TASK TO CARRY OUT
Copy each of the records exactly; leave nothing out.

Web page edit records
━━━━━━━━━━━━━━━━━━━━
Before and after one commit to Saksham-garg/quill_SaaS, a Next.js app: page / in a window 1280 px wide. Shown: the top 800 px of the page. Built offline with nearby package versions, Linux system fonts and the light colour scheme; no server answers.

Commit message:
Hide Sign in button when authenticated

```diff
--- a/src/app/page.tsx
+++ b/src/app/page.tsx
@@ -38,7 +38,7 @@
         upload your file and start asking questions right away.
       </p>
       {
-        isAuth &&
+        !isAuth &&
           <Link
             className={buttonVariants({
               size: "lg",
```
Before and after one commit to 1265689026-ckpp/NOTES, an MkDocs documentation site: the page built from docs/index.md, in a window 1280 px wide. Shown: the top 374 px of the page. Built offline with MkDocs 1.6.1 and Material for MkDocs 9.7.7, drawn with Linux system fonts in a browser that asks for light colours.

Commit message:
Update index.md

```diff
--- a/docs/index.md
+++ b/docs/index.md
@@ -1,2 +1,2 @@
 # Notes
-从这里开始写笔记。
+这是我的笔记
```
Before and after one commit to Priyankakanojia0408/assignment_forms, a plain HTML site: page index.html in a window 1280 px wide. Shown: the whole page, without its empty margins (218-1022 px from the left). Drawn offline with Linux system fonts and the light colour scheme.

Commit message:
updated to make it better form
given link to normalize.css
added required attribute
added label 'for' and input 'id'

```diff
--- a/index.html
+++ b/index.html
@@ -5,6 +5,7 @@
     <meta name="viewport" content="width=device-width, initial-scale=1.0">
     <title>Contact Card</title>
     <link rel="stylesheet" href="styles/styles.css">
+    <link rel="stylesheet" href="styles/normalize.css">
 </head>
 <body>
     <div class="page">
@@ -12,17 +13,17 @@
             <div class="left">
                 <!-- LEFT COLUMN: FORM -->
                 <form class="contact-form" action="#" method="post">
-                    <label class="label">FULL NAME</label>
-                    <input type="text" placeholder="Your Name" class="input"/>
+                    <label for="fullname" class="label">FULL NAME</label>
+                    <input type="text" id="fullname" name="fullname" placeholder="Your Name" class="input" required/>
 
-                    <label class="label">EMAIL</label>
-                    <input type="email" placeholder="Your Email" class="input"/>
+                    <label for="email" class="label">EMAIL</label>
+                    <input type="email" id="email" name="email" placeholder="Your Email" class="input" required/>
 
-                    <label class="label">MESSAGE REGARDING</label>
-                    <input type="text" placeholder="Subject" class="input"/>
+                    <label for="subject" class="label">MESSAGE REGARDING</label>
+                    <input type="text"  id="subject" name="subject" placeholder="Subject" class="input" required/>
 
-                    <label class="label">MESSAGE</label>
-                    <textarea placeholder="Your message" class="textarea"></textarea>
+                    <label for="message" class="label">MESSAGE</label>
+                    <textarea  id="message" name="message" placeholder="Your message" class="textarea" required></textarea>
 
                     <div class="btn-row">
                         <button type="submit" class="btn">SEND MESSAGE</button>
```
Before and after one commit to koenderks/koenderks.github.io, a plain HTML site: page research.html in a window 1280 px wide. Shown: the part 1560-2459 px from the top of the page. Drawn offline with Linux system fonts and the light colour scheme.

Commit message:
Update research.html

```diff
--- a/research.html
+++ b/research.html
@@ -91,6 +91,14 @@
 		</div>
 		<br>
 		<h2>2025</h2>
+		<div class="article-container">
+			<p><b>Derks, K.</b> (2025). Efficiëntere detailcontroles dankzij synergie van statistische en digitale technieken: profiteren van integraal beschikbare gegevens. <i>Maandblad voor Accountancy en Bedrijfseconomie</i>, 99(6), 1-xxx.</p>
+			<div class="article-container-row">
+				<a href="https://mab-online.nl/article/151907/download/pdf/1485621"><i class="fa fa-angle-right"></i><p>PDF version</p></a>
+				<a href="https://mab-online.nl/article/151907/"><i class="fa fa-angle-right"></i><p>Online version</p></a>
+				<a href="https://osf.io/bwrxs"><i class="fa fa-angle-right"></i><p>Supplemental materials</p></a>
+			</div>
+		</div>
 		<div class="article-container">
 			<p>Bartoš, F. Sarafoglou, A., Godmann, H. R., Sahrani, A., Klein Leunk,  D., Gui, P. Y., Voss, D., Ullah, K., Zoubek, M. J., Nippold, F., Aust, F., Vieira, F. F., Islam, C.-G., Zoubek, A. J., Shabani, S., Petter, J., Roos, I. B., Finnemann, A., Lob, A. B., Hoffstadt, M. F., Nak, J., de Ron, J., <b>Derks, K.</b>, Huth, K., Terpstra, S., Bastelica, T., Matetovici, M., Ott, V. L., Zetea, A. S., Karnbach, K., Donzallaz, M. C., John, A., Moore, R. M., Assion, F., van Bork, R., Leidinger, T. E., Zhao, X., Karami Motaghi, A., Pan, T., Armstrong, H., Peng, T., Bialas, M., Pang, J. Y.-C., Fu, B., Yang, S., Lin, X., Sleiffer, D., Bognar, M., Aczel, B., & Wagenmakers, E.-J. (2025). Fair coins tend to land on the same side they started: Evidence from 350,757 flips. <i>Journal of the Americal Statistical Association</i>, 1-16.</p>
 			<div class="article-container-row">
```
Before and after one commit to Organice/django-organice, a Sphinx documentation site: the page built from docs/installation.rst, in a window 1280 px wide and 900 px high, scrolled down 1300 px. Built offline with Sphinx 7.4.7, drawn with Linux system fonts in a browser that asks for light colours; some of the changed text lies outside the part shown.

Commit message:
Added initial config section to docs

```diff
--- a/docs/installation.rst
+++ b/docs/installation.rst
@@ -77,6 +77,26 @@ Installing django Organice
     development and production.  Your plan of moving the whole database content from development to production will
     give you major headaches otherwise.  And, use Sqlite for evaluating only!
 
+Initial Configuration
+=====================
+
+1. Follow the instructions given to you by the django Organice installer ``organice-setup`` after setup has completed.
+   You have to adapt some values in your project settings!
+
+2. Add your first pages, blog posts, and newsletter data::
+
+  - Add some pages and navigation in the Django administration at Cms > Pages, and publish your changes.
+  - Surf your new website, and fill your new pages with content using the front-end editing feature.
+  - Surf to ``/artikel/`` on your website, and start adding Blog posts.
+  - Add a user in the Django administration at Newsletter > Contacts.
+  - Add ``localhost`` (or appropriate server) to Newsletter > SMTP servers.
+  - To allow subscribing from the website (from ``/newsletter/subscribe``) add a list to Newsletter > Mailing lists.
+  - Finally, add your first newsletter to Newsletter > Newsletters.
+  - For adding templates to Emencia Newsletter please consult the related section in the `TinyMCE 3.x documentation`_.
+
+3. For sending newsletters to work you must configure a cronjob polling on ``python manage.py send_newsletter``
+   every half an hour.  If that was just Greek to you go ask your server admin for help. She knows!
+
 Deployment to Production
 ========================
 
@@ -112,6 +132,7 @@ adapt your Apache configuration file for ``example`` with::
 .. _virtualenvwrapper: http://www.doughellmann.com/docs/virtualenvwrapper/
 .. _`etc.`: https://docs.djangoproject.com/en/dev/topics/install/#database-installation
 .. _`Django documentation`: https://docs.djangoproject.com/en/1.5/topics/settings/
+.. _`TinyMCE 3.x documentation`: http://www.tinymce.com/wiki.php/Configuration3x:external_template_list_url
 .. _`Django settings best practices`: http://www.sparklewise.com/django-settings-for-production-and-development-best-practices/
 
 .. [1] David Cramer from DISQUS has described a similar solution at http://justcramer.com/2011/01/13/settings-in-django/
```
━━━━━━━━━━━━━━━━━━━━
ANSWER FOR THE TASK
Before and after one commit to Saksham-garg/quill_SaaS, a Next.js app: page / in a window 1280 px wide. Shown: the top 800 px of the page. Built offline with nearby package versions, Linux system fonts and the light colour scheme; no server answers.

Commit message:
Hide Sign in button when authenticated

```diff
--- a/src/app/page.tsx
+++ b/src/app/page.tsx
@@ -38,7 +38,7 @@
         upload your file and start asking questions right away.
       </p>
       {
-        isAuth &&
+        !isAuth &&
           <Link
             className={buttonVariants({
               size: "lg",
```
Before and after one commit to 1265689026-ckpp/NOTES, an MkDocs documentation site: the page built from docs/index.md, in a window 1280 px wide. Shown: the top 374 px of the page. Built offline with MkDocs 1.6.1 and Material for MkDocs 9.7.7, drawn with Linux system fonts in a browser that asks for light colours.

Commit message:
Update index.md

```diff
--- a/docs/index.md
+++ b/docs/index.md
@@ -1,2 +1,2 @@
 # Notes
-从这里开始写笔记。
+这是我的笔记
```
Before and after one commit to Priyankakanojia0408/assignment_forms, a plain HTML site: page index.html in a window 1280 px wide. Shown: the whole page, without its empty margins (218-1022 px from the left). Drawn offline with Linux system fonts and the light colour scheme.

Commit message:
updated to make it better form
given link to normalize.css
added required attribute
added label 'for' and input 'id'

```diff
--- a/index.html
+++ b/index.html
@@ -5,6 +5,7 @@
     <meta name="viewport" content="width=device-width, initial-scale=1.0">
     <title>Contact Card</title>
     <link rel="stylesheet" href="styles/styles.css">
+    <link rel="stylesheet" href="styles/normalize.css">
 </head>
 <body>
     <div class="page">
@@ -12,17 +13,17 @@
             <div class="left">
                 <!-- LEFT COLUMN: FORM -->
                 <form class="contact-form" action="#" method="post">
-                    <label class="label">FULL NAME</label>
-                    <input type="text" placeholder="Your Name" class="input"/>
+                    <label for="fullname" class="label">FULL NAME</label>
+                    <input type="text" id="fullname" name="fullname" placeholder="Your Name" class="input" required/>
 
-                    <label class="label">EMAIL</label>
-                    <input type="email" placeholder="Your Email" class="input"/>
+                    <label for="email" class="label">EMAIL</label>
+                    <input type="email" id="email" name="email" placeholder="Your Email" class="input" required/>
 
-                    <label class="label">MESSAGE REGARDING</label>
-                    <input type="text" placeholder="Subject" class="input"/>
+                    <label for="subject" class="label">MESSAGE REGARDING</label>
+                    <input type="text"  id="subject" name="subject" placeholder="Subject" class="input" required/>
 
-                    <label class="label">MESSAGE</label>
-                    <textarea placeholder="Your message" class="textarea"></textarea>
+                    <label for="message" class="label">MESSAGE</label>
+                    <textarea  id="message" name="message" placeholder="Your message" class="textarea" required></textarea>
 
                     <div class="btn-row">
                         <button type="submit" class="btn">SEND MESSAGE</button>
```
Before and after one commit to koenderks/koenderks.github.io, a plain HTML site: page research.html in a window 1280 px wide. Shown: the part 1560-2459 px from the top of the page. Drawn offline with Linux system fonts and the light colour scheme.

Commit message:
Update research.html

```diff
--- a/research.html
+++ b/research.html
@@ -91,6 +91,14 @@
 		</div>
 		<br>
 		<h2>2025</h2>
+		<div class="article-container">
+			<p><b>Derks, K.</b> (2025). Efficiëntere detailcontroles dankzij synergie van statistische en digitale technieken: profiteren van integraal beschikbare gegevens. <i>Maandblad voor Accountancy en Bedrijfseconomie</i>, 99(6), 1-xxx.</p>
+			<div class="article-container-row">
+				<a href="https://mab-online.nl/article/151907/download/pdf/1485621"><i class="fa fa-angle-right"></i><p>PDF version</p></a>
+				<a href="https://mab-online.nl/article/151907/"><i class="fa fa-angle-right"></i><p>Online version</p></a>
+				<a href="https://osf.io/bwrxs"><i class="fa fa-angle-right"></i><p>Supplemental materials</p></a>
+			</div>
+		</div>
 		<div class="article-container">
 			<p>Bartoš, F. Sarafoglou, A., Godmann, H. R., Sahrani, A., Klein Leunk,  D., Gui, P. Y., Voss, D., Ullah, K., Zoubek, M. J., Nippold, F., Aust, F., Vieira, F. F., Islam, C.-G., Zoubek, A. J., Shabani, S., Petter, J., Roos, I. B., Finnemann, A., Lob, A. B., Hoffstadt, M. F., Nak, J., de Ron, J., <b>Derks, K.</b>, Huth, K., Terpstra, S., Bastelica, T., Matetovici, M., Ott, V. L., Zetea, A. S., Karnbach, K., Donzallaz, M. C., John, A., Moore, R. M., Assion, F., van Bork, R., Leidinger, T. E., Zhao, X., Karami Motaghi, A., Pan, T., Armstrong, H., Peng, T., Bialas, M., Pang, J. Y.-C., Fu, B., Yang, S., Lin, X., Sleiffer, D., Bognar, M., Aczel, B., & Wagenmakers, E.-J. (2025). Fair coins tend to land on the same side they started: Evidence from 350,757 flips. <i>Journal of the Americal Statistical Association</i>, 1-16.</p>
 			<div class="article-container-row">
```
Before and after one commit to Organice/django-organice, a Sphinx documentation site: the page built from docs/installation.rst, in a window 1280 px wide and 900 px high, scrolled down 1300 px. Built offline with Sphinx 7.4.7, drawn with Linux system fonts in a browser that asks for light colours; some of the changed text lies outside the part shown.

Commit message:
Added initial config section to docs

```diff
--- a/docs/installation.rst
+++ b/docs/installation.rst
@@ -77,6 +77,26 @@ Installing django Organice
     development and production.  Your plan of moving the whole database content from development to production will
     give you major headaches otherwise.  And, use Sqlite for evaluating only!
 
+Initial Configuration
+=====================
+
+1. Follow the instructions given to you by the django Organice installer ``organice-setup`` after setup has completed.
+   You have to adapt some values in your project settings!
+
+2. Add your first pages, blog posts, and newsletter data::
+
+  - Add some pages and navigation in the Django administration at Cms > Pages, and publish your changes.
+  - Surf your new website, and fill your new pages with content using the front-end editing feature.
+  - Surf to ``/artikel/`` on your website, and start adding Blog posts.
+  - Add a user in the Django administration at Newsletter > Contacts.
+  - Add ``localhost`` (or appropriate server) to Newsletter > SMTP servers.
+  - To allow subscribing from the website (from ``/newsletter/subscribe``) add a list to Newsletter > Mailing lists.
+  - Finally, add your first newsletter to Newsletter > Newsletters.
+  - For adding templates to Emencia Newsletter please consult the related section in the `TinyMCE 3.x documentation`_.
+
+3. For sending newsletters to work you must configure a cronjob polling on ``python manage.py send_newsletter``
+   every half an hour.  If that was just Greek to you go ask your server admin for help. She knows!
+
 Deployment to Production
 ========================
 
@@ -112,6 +132,7 @@ adapt your Apache configuration file for ``example`` with::
 .. _virtualenvwrapper: http://www.doughellmann.com/docs/virtualenvwrapper/
 .. _`etc.`: https://docs.djangoproject.com/en/dev/topics/install/#database-installation
 .. _`Django documentation`: https://docs.djangoproject.com/en/1.5/topics/settings/
+.. _`TinyMCE 3.x documentation`: http://www.tinymce.com/wiki.php/Configuration3x:external_template_list_url
 .. _`Django settings best practices`: http://www.sparklewise.com/django-settings-for-production-and-development-best-practices/
 
 .. [1] David Cramer from DISQUS has described a similar solution at http://justcramer.com/2011/01/13/settings-in-django/
```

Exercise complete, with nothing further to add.